# WHAT THE TASK ASKS
Report every line of the entries that contains the word "outputList".

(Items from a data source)
_ _ _ _ _ _ _

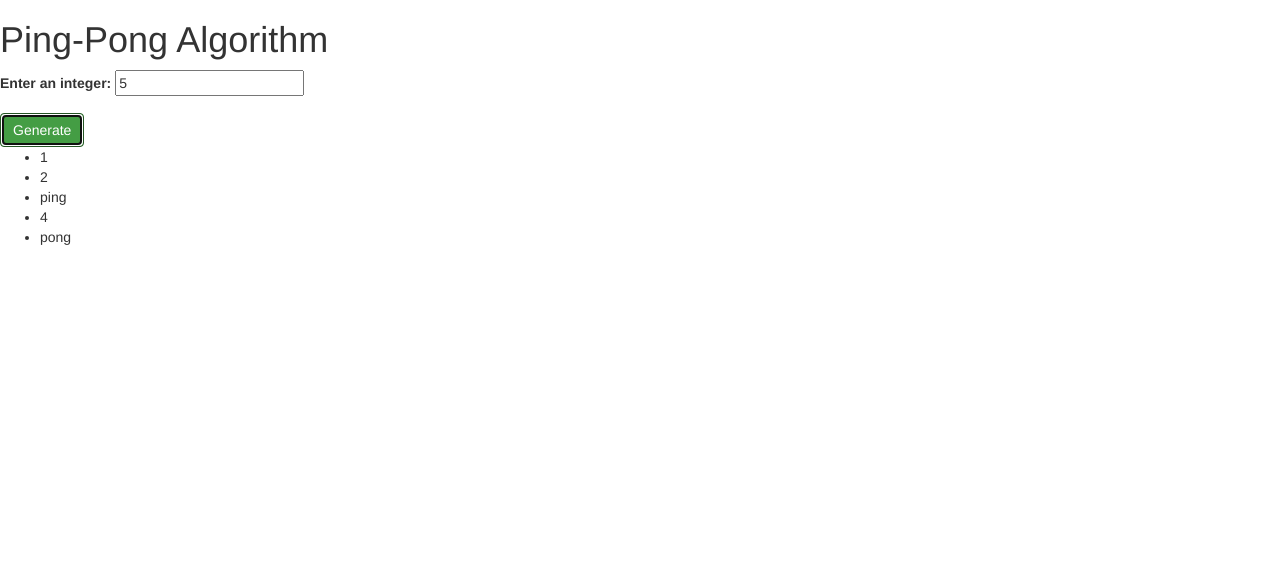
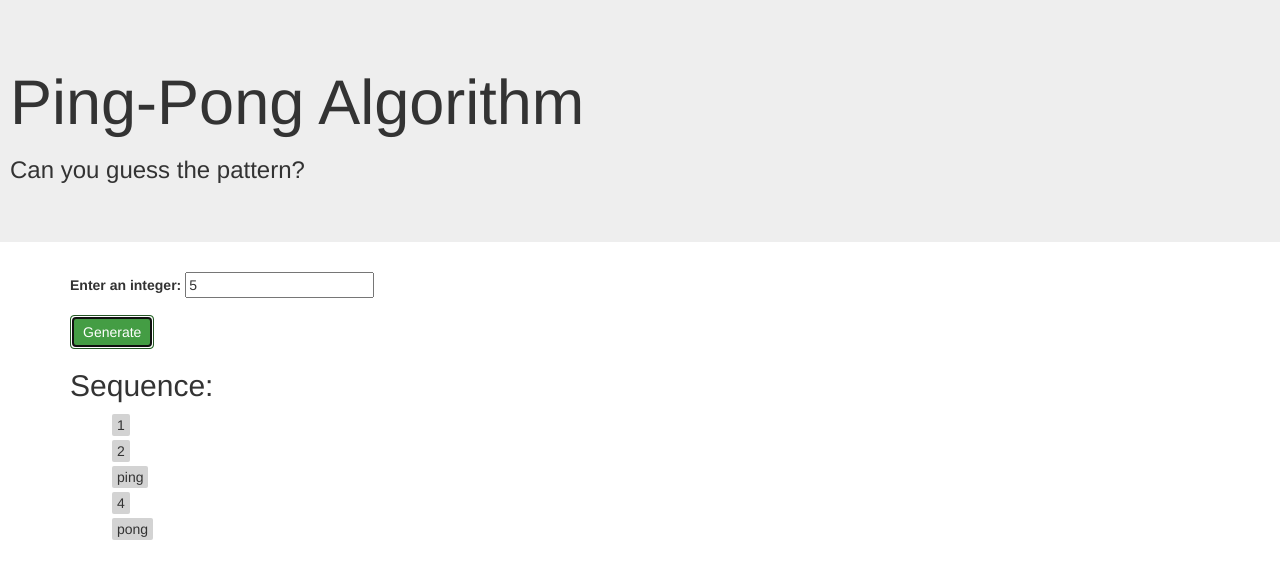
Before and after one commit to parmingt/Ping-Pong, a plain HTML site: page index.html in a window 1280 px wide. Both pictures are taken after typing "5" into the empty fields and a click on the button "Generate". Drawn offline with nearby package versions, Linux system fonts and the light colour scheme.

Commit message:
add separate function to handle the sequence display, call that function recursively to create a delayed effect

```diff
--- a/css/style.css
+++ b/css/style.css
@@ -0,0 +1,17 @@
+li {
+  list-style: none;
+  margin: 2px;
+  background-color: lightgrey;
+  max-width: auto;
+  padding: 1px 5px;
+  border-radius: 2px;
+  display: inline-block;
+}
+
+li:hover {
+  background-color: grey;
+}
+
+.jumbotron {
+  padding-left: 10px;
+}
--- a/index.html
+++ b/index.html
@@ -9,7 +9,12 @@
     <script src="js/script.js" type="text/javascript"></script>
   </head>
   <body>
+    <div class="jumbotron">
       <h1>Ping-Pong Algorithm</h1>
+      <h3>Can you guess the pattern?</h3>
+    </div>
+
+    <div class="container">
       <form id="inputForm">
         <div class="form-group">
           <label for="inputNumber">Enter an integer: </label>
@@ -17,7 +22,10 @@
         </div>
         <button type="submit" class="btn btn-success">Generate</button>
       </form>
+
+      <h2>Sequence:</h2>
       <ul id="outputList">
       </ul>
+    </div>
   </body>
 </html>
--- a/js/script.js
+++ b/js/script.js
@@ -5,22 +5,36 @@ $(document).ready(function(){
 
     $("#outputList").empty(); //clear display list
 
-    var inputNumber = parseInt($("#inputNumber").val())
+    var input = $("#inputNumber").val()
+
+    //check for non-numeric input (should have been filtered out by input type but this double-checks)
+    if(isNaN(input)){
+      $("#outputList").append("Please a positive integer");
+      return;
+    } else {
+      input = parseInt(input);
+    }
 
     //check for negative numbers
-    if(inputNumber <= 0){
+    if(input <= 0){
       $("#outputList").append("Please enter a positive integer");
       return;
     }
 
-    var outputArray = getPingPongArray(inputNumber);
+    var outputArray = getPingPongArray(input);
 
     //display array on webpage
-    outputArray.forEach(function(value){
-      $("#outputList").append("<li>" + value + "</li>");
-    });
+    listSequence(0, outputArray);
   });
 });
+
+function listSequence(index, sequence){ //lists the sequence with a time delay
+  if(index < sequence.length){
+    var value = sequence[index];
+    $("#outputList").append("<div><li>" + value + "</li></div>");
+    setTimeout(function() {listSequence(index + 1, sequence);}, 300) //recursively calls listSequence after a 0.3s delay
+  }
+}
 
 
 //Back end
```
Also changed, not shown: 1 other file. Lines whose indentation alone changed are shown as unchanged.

_ _ _ _ _ _ _

# EXPECTED ANSWER
       <ul id="outputList">
     $("#outputList").empty(); //clear display list
+      $("#outputList").append("Please a positive integer");
       $("#outputList").append("Please enter a positive integer");
-      $("#outputList").append("<li>" + value + "</li>");
+    $("#outputList").append("<div><li>" + value + "</li></div>");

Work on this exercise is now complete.